--- TASK TO CARRY OUT ---
Your output should be the whole listing, identical to the original.
******************************
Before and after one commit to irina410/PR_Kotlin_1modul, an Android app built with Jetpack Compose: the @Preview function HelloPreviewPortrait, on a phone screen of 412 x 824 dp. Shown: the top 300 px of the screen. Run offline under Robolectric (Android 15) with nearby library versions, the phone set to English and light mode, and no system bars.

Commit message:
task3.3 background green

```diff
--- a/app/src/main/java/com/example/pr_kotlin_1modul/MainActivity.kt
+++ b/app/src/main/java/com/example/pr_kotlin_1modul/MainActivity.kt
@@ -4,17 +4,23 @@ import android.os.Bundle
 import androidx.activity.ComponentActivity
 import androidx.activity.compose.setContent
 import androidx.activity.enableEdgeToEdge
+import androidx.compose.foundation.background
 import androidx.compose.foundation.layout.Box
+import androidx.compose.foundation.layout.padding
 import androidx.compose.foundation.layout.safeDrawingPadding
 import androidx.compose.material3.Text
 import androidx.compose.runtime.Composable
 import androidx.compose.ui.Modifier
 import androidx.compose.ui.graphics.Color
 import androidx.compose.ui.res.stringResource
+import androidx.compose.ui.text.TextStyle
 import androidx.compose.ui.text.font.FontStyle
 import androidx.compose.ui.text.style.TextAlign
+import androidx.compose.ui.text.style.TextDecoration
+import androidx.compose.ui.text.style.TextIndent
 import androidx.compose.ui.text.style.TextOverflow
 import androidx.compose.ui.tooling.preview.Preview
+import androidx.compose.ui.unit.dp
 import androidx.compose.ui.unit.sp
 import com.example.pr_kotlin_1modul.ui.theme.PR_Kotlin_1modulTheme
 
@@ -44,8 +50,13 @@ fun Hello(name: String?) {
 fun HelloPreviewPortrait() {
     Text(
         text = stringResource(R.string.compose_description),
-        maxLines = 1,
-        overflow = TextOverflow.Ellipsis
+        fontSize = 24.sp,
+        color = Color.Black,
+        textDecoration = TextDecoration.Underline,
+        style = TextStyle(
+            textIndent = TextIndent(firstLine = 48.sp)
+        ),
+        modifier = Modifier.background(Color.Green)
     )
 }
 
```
******************************
--- RESPONSE TO THIS EXERCISE ---
Before and after one commit to irina410/PR_Kotlin_1modul, an Android app built with Jetpack Compose: the @Preview function HelloPreviewPortrait, on a phone screen of 412 x 824 dp. Shown: the top 300 px of the screen. Run offline under Robolectric (Android 15) with nearby library versions, the phone set to English and light mode, and no system bars.

Commit message:
task3.3 background green

```diff
--- a/app/src/main/java/com/example/pr_kotlin_1modul/MainActivity.kt
+++ b/app/src/main/java/com/example/pr_kotlin_1modul/MainActivity.kt
@@ -4,17 +4,23 @@ import android.os.Bundle
 import androidx.activity.ComponentActivity
 import androidx.activity.compose.setContent
 import androidx.activity.enableEdgeToEdge
+import androidx.compose.foundation.background
 import androidx.compose.foundation.layout.Box
+import androidx.compose.foundation.layout.padding
 import androidx.compose.foundation.layout.safeDrawingPadding
 import androidx.compose.material3.Text
 import androidx.compose.runtime.Composable
 import androidx.compose.ui.Modifier
 import androidx.compose.ui.graphics.Color
 import androidx.compose.ui.res.stringResource
+import androidx.compose.ui.text.TextStyle
 import androidx.compose.ui.text.font.FontStyle
 import androidx.compose.ui.text.style.TextAlign
+import androidx.compose.ui.text.style.TextDecoration
+import androidx.compose.ui.text.style.TextIndent
 import androidx.compose.ui.text.style.TextOverflow
 import androidx.compose.ui.tooling.preview.Preview
+import androidx.compose.ui.unit.dp
 import androidx.compose.ui.unit.sp
 import com.example.pr_kotlin_1modul.ui.theme.PR_Kotlin_1modulTheme
 
@@ -44,8 +50,13 @@ fun Hello(name: String?) {
 fun HelloPreviewPortrait() {
     Text(
         text = stringResource(R.string.compose_description),
-        maxLines = 1,
-        overflow = TextOverflow.Ellipsis
+        fontSize = 24.sp,
+        color = Color.Black,
+        textDecoration = TextDecoration.Underline,
+        style = TextStyle(
+            textIndent = TextIndent(firstLine = 48.sp)
+        ),
+        modifier = Modifier.background(Color.Green)
     )
 }
 
```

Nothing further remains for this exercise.